Turning to design approach, the report warned the sky pavilion’s elevations were ‘yet to match the admirable ambition for this significant project’ adding itsproposed subtle variations could be ‘too fine to be perceived from a distance.’
It said: ‘The quality of detailing and materials is crucial for the success of the scheme and we urge the design team, the client and the local authority to ensure that the intended quality will be delivered and not diluted through value-engineering and the construction process.’
Despite the criticism, Cabe praised the scheme’s permeability and accessibility upgrades which include creating a new grand staircase and single foyer serving the Queen Elizabeth Hall, Purcell Room and Hayward Gallery venues.
It said: ‘We are impressed by the benefits of the project and commend the intelligent transformation of the site.’
Plans to reorganise the 1960 icon’s ‘forbidding undercroft spaces’ were also supported despite a petition featuring more than 58,000 signatures opposing plans to relocate a subterranean skate park to nearby Hungerford Bridge.

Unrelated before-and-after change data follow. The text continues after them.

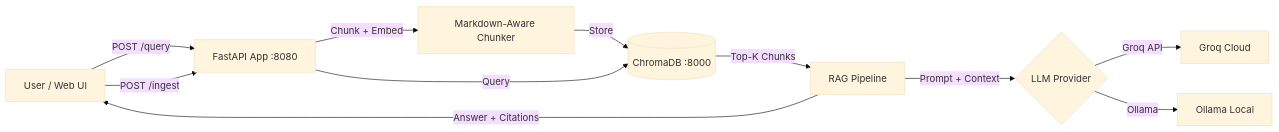
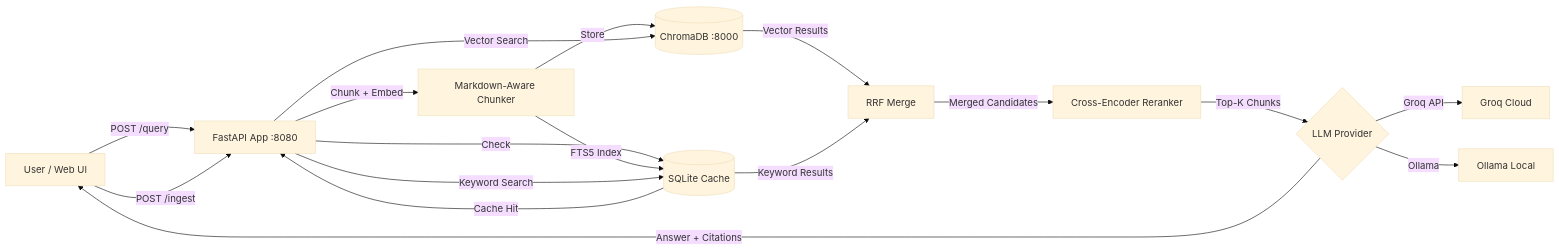
Before and after one commit to Oneseccc/simple-rag: the diagram in README.md, drawn with Mermaid (base theme). The commit also changed other lines of this file and 3 other files, not shown here.

````diff
--- a/README.md
+++ b/README.md
@@ -7,13 +7,19 @@
 ```mermaid
 graph LR
     User[User / Web UI] -->|POST /query| API[FastAPI App :8080]
     User -->|POST /ingest| API
+    API -->|Check| Cache[(SQLite Cache)]
+    Cache -->|Cache Hit| API
     API -->|Chunk + Embed| Chunker[Markdown-Aware Chunker]
     Chunker -->|Store| ChromaDB[(ChromaDB :8000)]
-    API -->|Query| ChromaDB
-    ChromaDB -->|Top-K Chunks| RAG[RAG Pipeline]
-    RAG -->|Prompt + Context| LLM{LLM Provider}
+    Chunker -->|FTS5 Index| Cache
+    API -->|Vector Search| ChromaDB
+    API -->|Keyword Search| Cache
+    ChromaDB -->|Vector Results| RRF[RRF Merge]
+    Cache -->|Keyword Results| RRF
+    RRF -->|Merged Candidates| Reranker[Cross-Encoder Reranker]
+    Reranker -->|Top-K Chunks| LLM{LLM Provider}
     LLM -->|Groq API| Groq[Groq Cloud]
     LLM -->|Ollama| Ollama[Ollama Local]
-    RAG -->|Answer + Citations| User
+    LLM -->|Answer + Citations| User
 ```
````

In May, the Twentieth Century (C20) said it was ‘extremely concerned’ by the redevelopment, arguing the liner building could impact on views from Waterloo bridge of the Royal Festival Hall and the National Theatre.
Former architecture minister John Penrose twice refused to list the angular complex against the recommendation of English Heritage which supports the current plans. Previously called the Southbank Concert Halls, the complex opened in 1968 as part of an LCC masterplan for the post-industrial area’s transformation.

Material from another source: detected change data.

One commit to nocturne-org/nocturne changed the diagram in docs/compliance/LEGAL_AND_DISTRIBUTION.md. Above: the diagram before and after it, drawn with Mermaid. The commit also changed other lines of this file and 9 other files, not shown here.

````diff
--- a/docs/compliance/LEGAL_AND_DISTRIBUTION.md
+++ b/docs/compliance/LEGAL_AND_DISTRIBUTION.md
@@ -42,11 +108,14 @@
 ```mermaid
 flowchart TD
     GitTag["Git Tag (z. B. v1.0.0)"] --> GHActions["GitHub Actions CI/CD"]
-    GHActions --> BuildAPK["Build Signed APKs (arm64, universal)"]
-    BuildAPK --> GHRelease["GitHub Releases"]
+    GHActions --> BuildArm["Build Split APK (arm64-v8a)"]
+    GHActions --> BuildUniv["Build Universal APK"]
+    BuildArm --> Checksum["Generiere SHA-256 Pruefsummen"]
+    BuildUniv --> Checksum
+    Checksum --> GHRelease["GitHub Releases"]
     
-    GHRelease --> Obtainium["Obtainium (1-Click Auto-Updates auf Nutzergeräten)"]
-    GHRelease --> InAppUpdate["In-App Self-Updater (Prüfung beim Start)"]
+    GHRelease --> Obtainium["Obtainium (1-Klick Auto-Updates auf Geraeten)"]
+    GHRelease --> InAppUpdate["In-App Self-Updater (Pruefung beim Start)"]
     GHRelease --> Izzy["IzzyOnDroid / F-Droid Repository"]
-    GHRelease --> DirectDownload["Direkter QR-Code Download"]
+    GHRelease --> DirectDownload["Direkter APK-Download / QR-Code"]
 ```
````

The festival Wing
Queen Elizabeth Hall
The auditorium will be refurbished with the width of the stage expanded to create wing space with less impact on sightlines. Artistic and technical facilities will be upgraded along with back of house and disability access. New access will be provided to central foyer.
Auditorium and back of house will be refurbished to improved stage access. technical facilities and disability access are to be upgraded. A new entrance will create access from the central foyer.

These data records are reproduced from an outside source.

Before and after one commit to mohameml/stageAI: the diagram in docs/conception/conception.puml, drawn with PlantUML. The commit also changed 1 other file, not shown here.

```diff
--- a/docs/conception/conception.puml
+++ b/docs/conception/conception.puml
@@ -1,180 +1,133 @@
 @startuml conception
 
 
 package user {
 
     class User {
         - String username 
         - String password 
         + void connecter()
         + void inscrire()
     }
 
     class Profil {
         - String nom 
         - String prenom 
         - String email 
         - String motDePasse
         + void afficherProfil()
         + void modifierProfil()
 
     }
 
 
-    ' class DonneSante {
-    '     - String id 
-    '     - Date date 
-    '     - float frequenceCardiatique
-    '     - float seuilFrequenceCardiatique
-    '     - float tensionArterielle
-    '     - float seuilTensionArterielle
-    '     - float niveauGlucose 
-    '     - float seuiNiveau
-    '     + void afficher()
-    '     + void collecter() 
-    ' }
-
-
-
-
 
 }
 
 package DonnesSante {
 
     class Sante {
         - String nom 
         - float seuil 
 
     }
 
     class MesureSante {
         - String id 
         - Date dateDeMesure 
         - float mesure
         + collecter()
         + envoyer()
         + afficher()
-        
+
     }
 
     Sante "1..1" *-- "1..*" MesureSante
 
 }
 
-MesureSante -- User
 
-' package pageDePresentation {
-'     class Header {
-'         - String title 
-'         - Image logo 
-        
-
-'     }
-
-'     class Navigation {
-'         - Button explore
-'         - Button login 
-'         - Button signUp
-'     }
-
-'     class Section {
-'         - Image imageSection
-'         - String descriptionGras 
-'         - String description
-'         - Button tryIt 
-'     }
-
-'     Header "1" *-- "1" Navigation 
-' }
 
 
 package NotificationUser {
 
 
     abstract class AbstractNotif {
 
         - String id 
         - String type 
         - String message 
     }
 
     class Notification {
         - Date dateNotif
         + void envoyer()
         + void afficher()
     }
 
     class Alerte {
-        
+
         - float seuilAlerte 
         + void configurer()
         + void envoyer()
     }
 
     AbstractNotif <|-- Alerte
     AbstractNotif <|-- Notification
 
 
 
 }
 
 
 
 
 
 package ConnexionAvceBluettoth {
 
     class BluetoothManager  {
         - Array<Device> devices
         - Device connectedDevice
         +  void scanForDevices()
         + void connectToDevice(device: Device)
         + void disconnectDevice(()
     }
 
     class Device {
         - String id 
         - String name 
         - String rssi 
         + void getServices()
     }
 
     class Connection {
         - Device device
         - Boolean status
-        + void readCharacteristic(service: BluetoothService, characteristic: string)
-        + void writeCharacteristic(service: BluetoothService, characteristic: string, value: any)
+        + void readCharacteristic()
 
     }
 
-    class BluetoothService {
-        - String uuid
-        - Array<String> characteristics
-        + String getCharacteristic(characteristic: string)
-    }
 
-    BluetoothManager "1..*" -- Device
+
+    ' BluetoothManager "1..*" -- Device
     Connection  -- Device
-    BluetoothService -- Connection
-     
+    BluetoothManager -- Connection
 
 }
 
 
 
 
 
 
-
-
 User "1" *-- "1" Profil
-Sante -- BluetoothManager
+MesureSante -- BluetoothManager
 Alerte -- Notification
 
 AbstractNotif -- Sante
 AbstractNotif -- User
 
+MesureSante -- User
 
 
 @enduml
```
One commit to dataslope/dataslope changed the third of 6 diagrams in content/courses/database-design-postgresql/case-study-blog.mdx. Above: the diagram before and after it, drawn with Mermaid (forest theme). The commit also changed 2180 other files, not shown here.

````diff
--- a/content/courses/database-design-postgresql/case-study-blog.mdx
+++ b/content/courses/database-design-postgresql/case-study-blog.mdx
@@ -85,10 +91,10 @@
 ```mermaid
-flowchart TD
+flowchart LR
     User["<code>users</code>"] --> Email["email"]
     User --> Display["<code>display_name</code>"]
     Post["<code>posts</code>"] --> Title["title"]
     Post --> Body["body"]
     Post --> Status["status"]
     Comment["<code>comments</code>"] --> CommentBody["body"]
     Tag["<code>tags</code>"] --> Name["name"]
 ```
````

Galleries to be refurbishing with improved access through spaces to enable free exhibitions. The iconic pyramid roof will be replicated to improve lighting and be made watertight. Access to the central foyer and a new secure loading bay will be created.
New Central Foyer
A glazed atrium between the Queen Elizabeth Hall and Purcell Room and Hayward Gallery is planned as an ‘artistic and social hub’ linking the complex to the British Film Institute and National Theatre.
A floating venue designed to hold a 150-strong orchestra and a choir of up to 250 people with a small audience. It will also host corporate events
The ‘liner’ building
Between the Queen Elizabeth Hall and Waterloo Bridge, the glazed ‘liner’ building will provide space for educational, artistic and commercial cultural uses. Designed as a large flexible space, the flexible space will host a broader, year-round education programme for all age groups and abilities. The Saison Poetry Library will move from Level 5 in the Royal Festival Hall to join a literature and spoken word space in a new literature centre, and two new restaurants will overlook the river.
Undercrofts will be reclaimed for artistic and cultural uses; including a new venue for gigs, dance, cabaret, music and spoken word events and a space for young people.
Heritage and Archive Space
Occupying the undercoft, the public facility will explore the site’s history and include hands-on installations.
Designed for children and families, the undercroft facility will feature storytelling and interactive activities alongside exhibitions and a family restaurant. It will also be home to the childrens’ collection of the Poetry Library.
New public spaces include a square and two new roof gardens.
New riverside area for skateboarders, BMX and graffiti located under Hungerford Bridge and visible to the public from Queen’s Walk